The school newspaper of University City High School

U-Times

High school sports creates academic stress

Julian Albright, Sports Editor

Hang on for a minute...we're trying to find some more stories you might like.


Email This Story






It is 6:20 a.m. and is time for varsity basketball player Chanel Rice to wake up for school. Rice, a junior, understands that school is crucial, which is why she makes sure everything is ready to go the night before.

“I already have my school stuff together, with my basketball stuff and my outfit,” said Price.

At school, Rice tries to get as much work done as possible. That means homework during class, and on game days, working until she isn’t able to.

“I usually don’t have a lot of homework when I get home.”

That makes it easy for her to relax, take her time on the little homework she might have, and getting everything ready for the next day.

Probably the overall biggest challenges of playing sports in high school, is balancing all the different aspects of teenage life.

“Time management, and my social life are the hardest,” said junior wrestler Jonathan York.

Other athletes agree with him such as junior track runner, Caleb Perkins.

“I don’t have time to do other things in my outside life,” said Perkins. It takes up so much time.”

When athletes are too busy to hang out with their friends after school, they have to find alternate ways to see them.

“I make my friends come to my volleyball games and I work out with my friends who also play sports,” said Rowan Hoel, a sophomore volleyball player.

School work also plays a big role in this balance. After all, the term is student athlete, and knowing that most high school athletes don’t continue on to play Division I sports, it is crucial that school comes first.

“Keeping your grades up is huge,” said York. “Especially when you’re taking harder courses.”

Balancing sports with social life and school is definitely a big part of high school, but it’s not the only complication of high school sports. The majority of high school athletes also need to obtain a good mental toughness. A good number of high school sports, even though there is a team, tend to be a lot more individual. Track, cross country, tennis, and wrestling are just a few.

“With individual sports, you get in what you put out,” said York.

Athletes can feel a lot more accomplished when they are performing better because of their personal effort. That being said, students who are performing well in their sports can not let it go to their heads.

“When you’re doing good, it’s harder to concentrate on other things,” said York.

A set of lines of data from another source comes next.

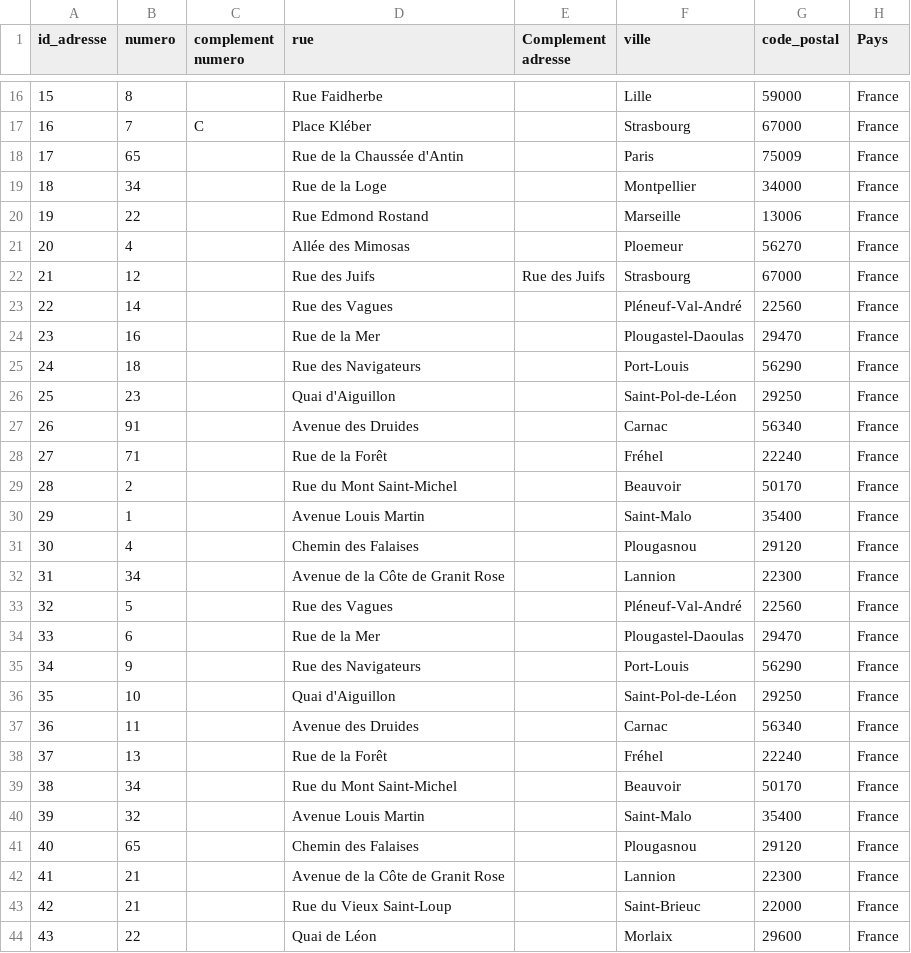
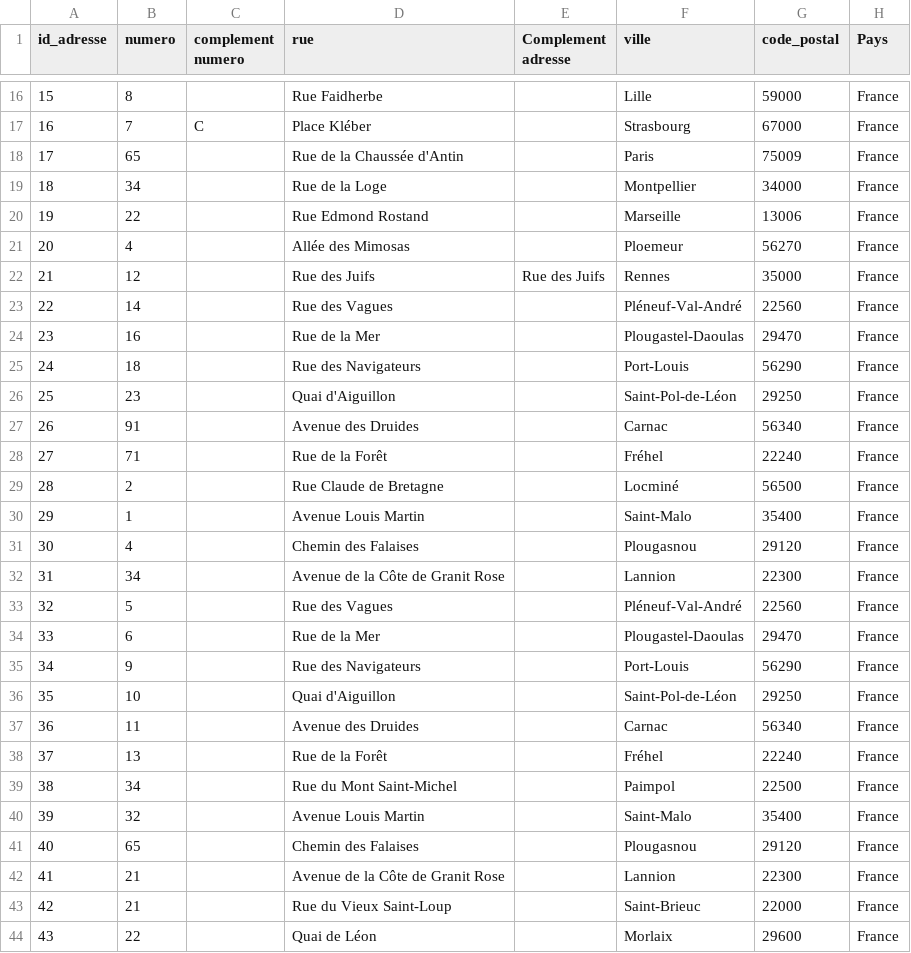
Before and after one commit to YanisFouad/alaizh-breizh, a CSV file: common/database/adresse.csv, drawn as a sheet; only a part is shown, gaps mark what is left out.

Commit message:
Update adresse.csv

```diff
--- a/common/database/adresse.csv
+++ b/common/database/adresse.csv
@@ -21,3 +21,3 @@ id_adresse,numero,complement numero,rue,Complement adresse,ville,code_postal,Pay
 20,4,,Allée des Mimosas,,Ploemeur,56270,France
-21,12,,Rue des Juifs,Rue des Juifs,Strasbourg,67000,France
+21,12,,Rue des Juifs,Rue des Juifs,Rennes,35000,France
 22,14,,Rue des Vagues,,Pléneuf-Val-André,22560,France
@@ -28,3 +28,3 @@ id_adresse,numero,complement numero,rue,Complement adresse,ville,code_postal,Pay
 27,71,,Rue de la Forêt,,Fréhel,22240,France
-28,2,,Rue du Mont Saint-Michel,,Beauvoir,50170,France
+28,2,,Rue Claude de Bretagne,,Locminé,56500,France
 29,1,,Avenue Louis Martin,,Saint-Malo,35400,France
@@ -38,3 +38,3 @@ id_adresse,numero,complement numero,rue,Complement adresse,ville,code_postal,Pay
 37,13,,Rue de la Forêt,,Fréhel,22240,France
-38,34,,Rue du Mont Saint-Michel,,Beauvoir,50170,France
+38,34,,Rue du Mont Saint-Michel,,Paimpol,22500,France
 39,32,,Avenue Louis Martin,,Saint-Malo,35400,France
```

When an athlete is doing well, it would be natural for sports to consume their thoughts, and for them to focus on how well they execute next time. On top of that, student athletes have to deal with celebrating and publicity.

When athletes are performing well lots of attention is drawn to them and it is easy for that to go to their heads. They can become cocky, or overconfident, and focus solely on their sport, instead of balancing it with school.

Celebrating also plays a role as a possible distraction.

“Whenever I win, my parents usually take me out for dinner,” said York.

Celebrating can take an athlete’s mind off everything, school and sports, and too much celebrating can lead to inadequate performance in both.

There are also many benefits to being a high school athlete though, and a great deal of reasons students stick with it

“High school sports are cool because you meet new people, stay in shape, and learn new things,” said Maleak Johnson, junior, who plays soccer and runs track.

Staying in shape is a huge part of it, as well as keeping kids out of things they shouldn’t be doing.

“It’s a good way to keep people out of trouble,” said Josh Randle, sophomore

Print Friendly, PDF & Email

Leave a Comment

If you want a picture to show with your comment, go get a gravatar.




The school newspaper of University City High School
High school sports creates academic stress